  • Good God!  Maybe we should call it the “Democratic Plan to Survive Mid-Term Elections Package.”  Am I reading the WaPo chart correctly?  $236 billion in 2010, and the bulk of it is “spreading the wealth.”  This is the equivalent of running for student body president and promising “Free Pizza Fridays” if elected.

  • TAO is really looking less “transitional” and more like an everyday, run-of-the-mill partisan more and more, eh?  This is the messiah who was going to change the way things were done in DC, who would not only transcend partisanship himself but lead us all to a higher plane of political existence.  The lion would lie down with the lamb, as it were, basking together in the golden light of TAO’s halo.

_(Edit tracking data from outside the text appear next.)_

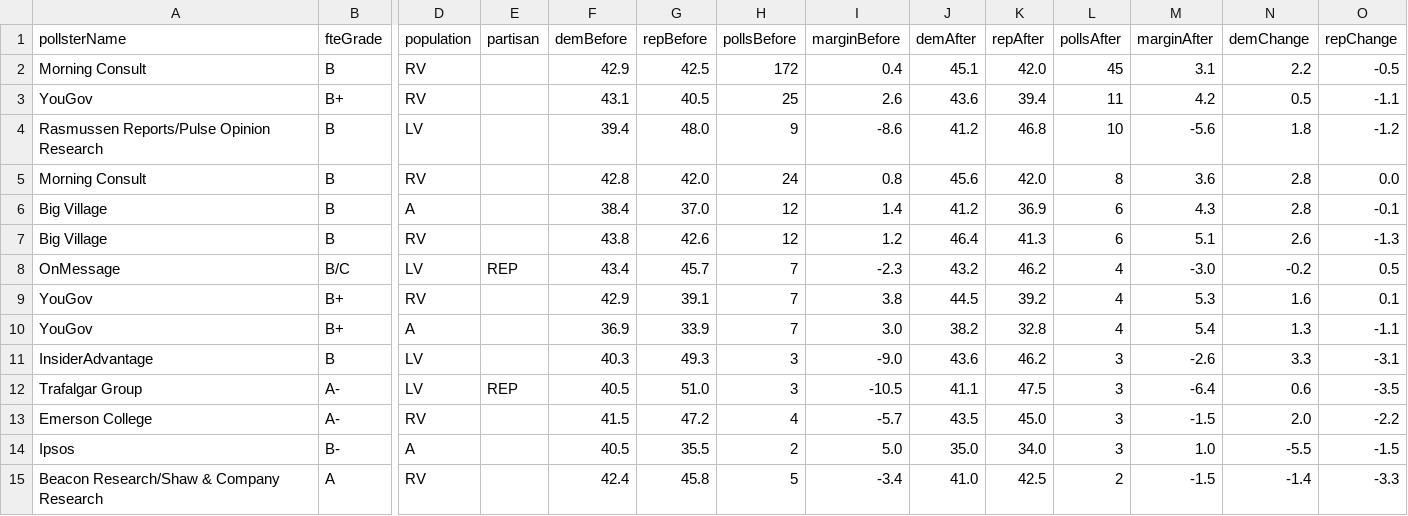
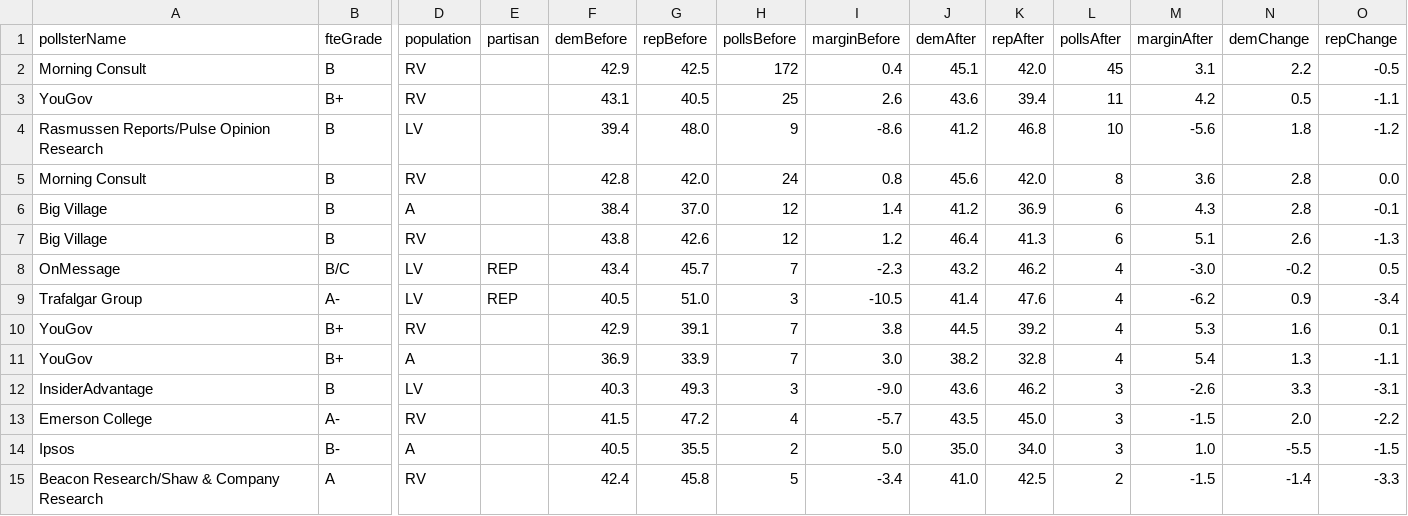
Before and after one commit to dcadata/fivey-is-an-emotional-fox, a CSV file: gcb_movement/1-Dobbs (YTD split at 6.24).csv, drawn as a sheet; only a part is shown, gaps mark what is left out; removed rows and columns are numbered as before the commit, all else as after; rows hold the shown columns only; the diff names each change by its address in the sheet, - before the commit and + after, or states it on an @@ line.

```diff
--- a/gcb_movement/1-Dobbs (YTD split at 6.24).csv
+++ b/gcb_movement/1-Dobbs (YTD split at 6.24).csv
+row 9: Trafalgar Group | A- | LV | REP | 40.5 | 51.0 | 3 | -10.5 | 41.4 | 47.6 | 4 | -6.2 | 0.9 | -3.4
-row 12: Trafalgar Group | A- | LV | REP | 40.5 | 51.0 | 3 | -10.5 | 41.1 | 47.5 | 3 | -6.4 | 0.6 | -3.5
```
Also changed, not shown: data/generic_ballot_polls.csv, gcb_movement/2-MAL Raid (6.24-8.9 vs 8.9-Today).csv, 4 other files.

    Or not.

    So far, all TAO has done is try to demonize Rush; now he’s p***ing on the Republicans he needs so badly to give Porkulus a veneer of “bipartisanship”.  Hamas might be more “bipartisan” in its relationship with Israel than TAO is with the GOP, but it’s a close call.

    Let’s contrast this with Bush (snarl!) who very early on invited that drunken killer Kennedy to the White House for movie night and then asked him to draft No Child Left Behind.

    But Bush (snarl!) is the partisan one.

    Not TAO.


  • I notice Comrade Lightworker didn’t mention the stealth healthcare provisions they slipped in the bill…

    • It wouldn’t be stealth if he mentioned it, right?

      Hiding health legislation in a stimulus bill is intentional. Daschle supported the Clinton administration’s health-care overhaul in 1994, and attributed its failure to debate and delay. A year ago, Daschle wrote that the next president should act quickly before critics mount an opposition. “If that means attaching a health-care plan to the federal budget, so be it,” he said. “The issue is too important to be stalled by Senate protocol.”

  • I think the word “tax credit” should be replaced in every instance (including corporate tax credits) with the words “public subsidy”

  • At first glance, I believe Obama is trying to disabuse anyone of the notion that he had *anything* to do with the one piece of the legislation that could be considered “stimulating”.  

    Ineptitude indeed.

  • This is like making a pie, and saying it has 50% strawberries, and 50% banans when you start it.  But if you then add blueberries and apples, and other fruit to the pie, you can’t then say it has 50% strawberries.  It doesn’t. Not any more.

    Maybe when this bill started it had 40% ‘tax cuts’, but by the time you add in all of the additional spending, the ‘tax cuts’ are no longer 40% of the bill.